"Amy's story of being true to herself, even when it means going against the grain (and off the grid, both literally and figuratively), is exciting and inspiring.

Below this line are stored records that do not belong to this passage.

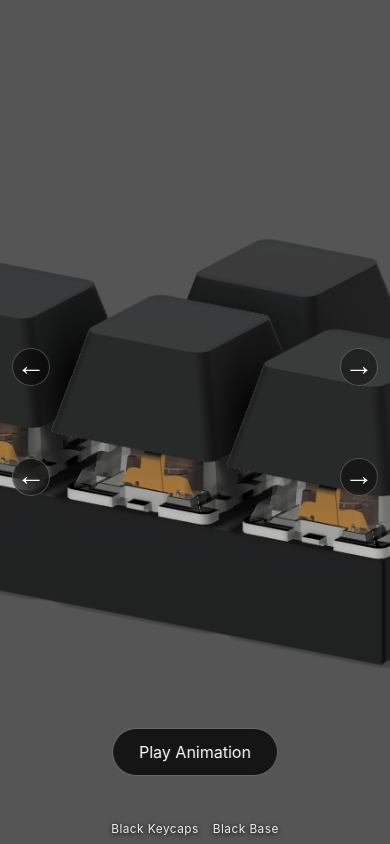
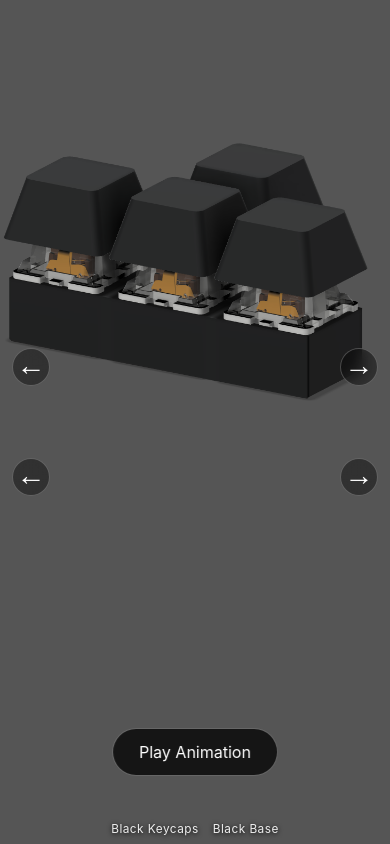
Before and after one commit to primegoblin32/keyboard-keychain-website, a React (Vite) app: page / in a window 390 px wide. Built offline with nearby package versions, Linux system fonts and the light colour scheme.

Commit message:
Change mobile ui for testing, height 60%

```diff
--- a/src/App.css
+++ b/src/App.css
@@ -123,7 +123,7 @@ button { font: inherit; }
   .caption { bottom: max(8px, env(safe-area-inset-bottom)); font-size: .74rem; }
   .animation {
     width: 100%;
-    height: 100%;
+    height: 60%;
     margin: auto;
     object-fit: cover;
     object-position: center;
```
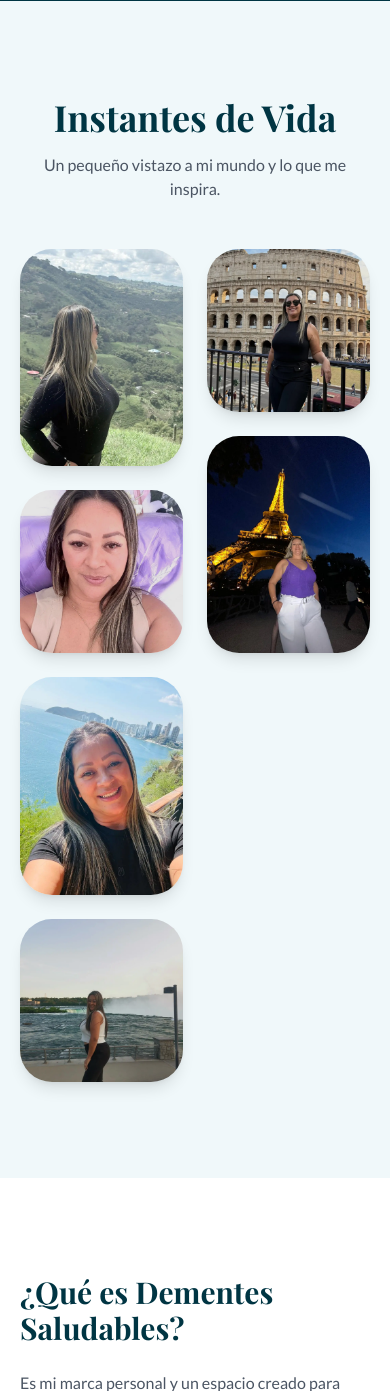
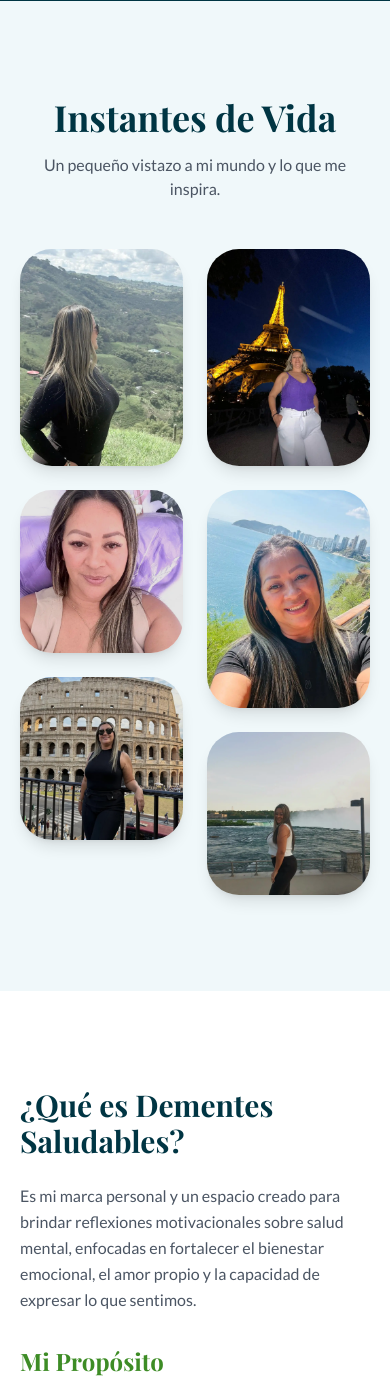
Before and after one commit to juanes0sorio/DementesSaludablesWeb, a Django app: page /sobremi/ in a window 390 px wide. Shown: the part 1942-3333 px from the top of the page. Run offline with Django 5.2, Linux system fonts and the light colour scheme; some libraries are stand-ins or nearby versions.

Commit message:
correccion para el formato movil del grid de imagenes

```diff
--- a/templates/core/sobremi.html
+++ b/templates/core/sobremi.html
@@ -77,12 +77,11 @@
             <p class="text-gray-600">Un pequeño vistazo a mi mundo y lo que me inspira.</p>
         </div>
 
-        <div class="grid grid-cols-2 md:grid-cols-3 gap-6">
+        <div class="columns-2 md:columns-3 gap-6 space-y-6">
 
-            <!-- Columna 1 -->
-            <div class="space-y-6">
             <!-- Tall Portrait -->
-                <div class="relative group rounded-[2rem] overflow-hidden shadow-lg cursor-pointer aspect-[3/4]">
+            <div
+                class="relative group rounded-[2rem] overflow-hidden shadow-lg cursor-pointer aspect-[3/4] break-inside-avoid">
                 <img src="{% static 'img/2.webp' %}" alt="Instantes de Vida - 1"
                     class="absolute inset-0 w-full h-full object-cover transition-transform duration-700 group-hover:scale-110">
                 <div
@@ -91,18 +90,17 @@
             </div>
 
             <!-- Square -->
-                <div class="relative group rounded-[2rem] overflow-hidden shadow-lg cursor-pointer aspect-square">
+            <div
+                class="relative group rounded-[2rem] overflow-hidden shadow-lg cursor-pointer aspect-square break-inside-avoid">
                 <img src="{% static 'img/4.webp' %}" alt="Instantes de Vida - 4"
                     class="absolute inset-0 w-full h-full object-cover transition-transform duration-700 group-hover:scale-110">
                 <div class="absolute inset-0 bg-black/10 group-hover:bg-transparent transition-colors duration-300">
                 </div>
             </div>
-            </div>
 
-            <!-- Columna 2 -->
-            <div class="space-y-6">
             <!-- Square -->
-                <div class="relative group rounded-[2rem] overflow-hidden shadow-lg cursor-pointer aspect-square">
+            <div
+                class="relative group rounded-[2rem] overflow-hidden shadow-lg cursor-pointer aspect-square break-inside-avoid">
                 <img src="{% static 'img/5.webp' %}" alt="Instantes de Vida - 2"
                     class="absolute inset-0 w-full h-full object-cover transition-transform duration-700 group-hover:scale-110">
                 <div class="absolute inset-0 bg-black/10 group-hover:bg-transparent transition-colors duration-300">
@@ -110,19 +108,18 @@
             </div>
 
             <!-- Tall Portrait -->
-                <div class="relative group rounded-[2rem] overflow-hidden shadow-lg cursor-pointer aspect-[3/4]">
+            <div
+                class="relative group rounded-[2rem] overflow-hidden shadow-lg cursor-pointer aspect-[3/4] break-inside-avoid">
                 <img src="{% static 'img/1.webp' %}" alt="Instantes de Vida - 5"
                     class="absolute inset-0 w-full h-full object-cover object-top transition-transform duration-700 group-hover:scale-110">
                 <div
                     class="absolute inset-0 bg-gradient-to-t from-black/40 via-transparent to-transparent opacity-0 group-hover:opacity-100 transition-opacity duration-300">
                 </div>
             </div>
-            </div>
 
-            <!-- Columna 3 -->
-            <div class="space-y-6">
             <!-- Tall Portrait -->
-                <div class="relative group rounded-[2rem] overflow-hidden shadow-lg cursor-pointer aspect-[3/4]">
+            <div
+                class="relative group rounded-[2rem] overflow-hidden shadow-lg cursor-pointer aspect-[3/4] break-inside-avoid">
                 <img src="{% static 'img/3.webp' %}" alt="Instantes de Vida - 3"
                     class="absolute inset-0 w-full h-full object-cover transition-transform duration-700 group-hover:scale-110">
                 <div
@@ -130,12 +127,12 @@
                 </div>
             </div>
 
-                <!-- Square (New/Reference) -->
-                <div class="relative group rounded-[2rem] overflow-hidden shadow-lg cursor-pointer aspect-square">
+            <!-- Square -->
+            <div
+                class="relative group rounded-[2rem] overflow-hidden shadow-lg cursor-pointer aspect-square break-inside-avoid">
                 <img src="{% static 'img/6.webp' %}" alt="Instantes de Vida - 6"
                     class="absolute inset-0 w-full h-full object-cover transition-transform duration-700 group-hover:scale-110">
                 <div class="absolute inset-0 bg-black/10 group-hover:bg-transparent transition-colors duration-300">
-                    </div>
                 </div>
             </div>
 
```
Lines whose indentation alone changed are shown as unchanged.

I love how food lures her to return home—but this time on her own terms." —Andie Mitchell, author of It Was Me All Along
“Fans of Anthony Bourdain's Kitchen Confidential and Gabrielle Hamilton's Blood, Bones and Butter will enjoy this chef's memoir of learning to cook in Minnesota and dicing and deep-frying her way through the kitchens of some of New York's most esteemed chefs.” —AM New York
"One of the best coming of age food memoirs you’ll ever pick up." —Rolling Stone
"With every turn of the page I felt the tides that pull from country to city: familial love and the consuming desire of an impossibly possible career; the simple pleasures of a freshly-picked kohlrabi and the smell of shaved black truffles." —Joy Summers, Eater
2017 Best Books of the Year—Shelf Awareness
The Best Books Written About Food in 2017—The Independent
10 New Nonfiction Food Books to Read this Spring/Summer—Bon Appétit
Book Club Pick—Eater
5 Can't Miss New Reads—Huffington Post
19 Best Books to Read in May—Entertainment Weekly
19 Summer Books That Will Keep You Up All Night Reading—PBS’s NewsHour
5 New Books to Read this Summer—Epicurious
7 New Books you should read in May—Time Out
5 Hot Books— The National Book Review
20 Best Nonfiction Books coming in May—Bustle
10 Best Books of May—Nylon
Favorite Books of May 2017—Read It Forward
Midwest Indie Bookseller pick for June
Austin Page Turners's pick for 2018 city-wide read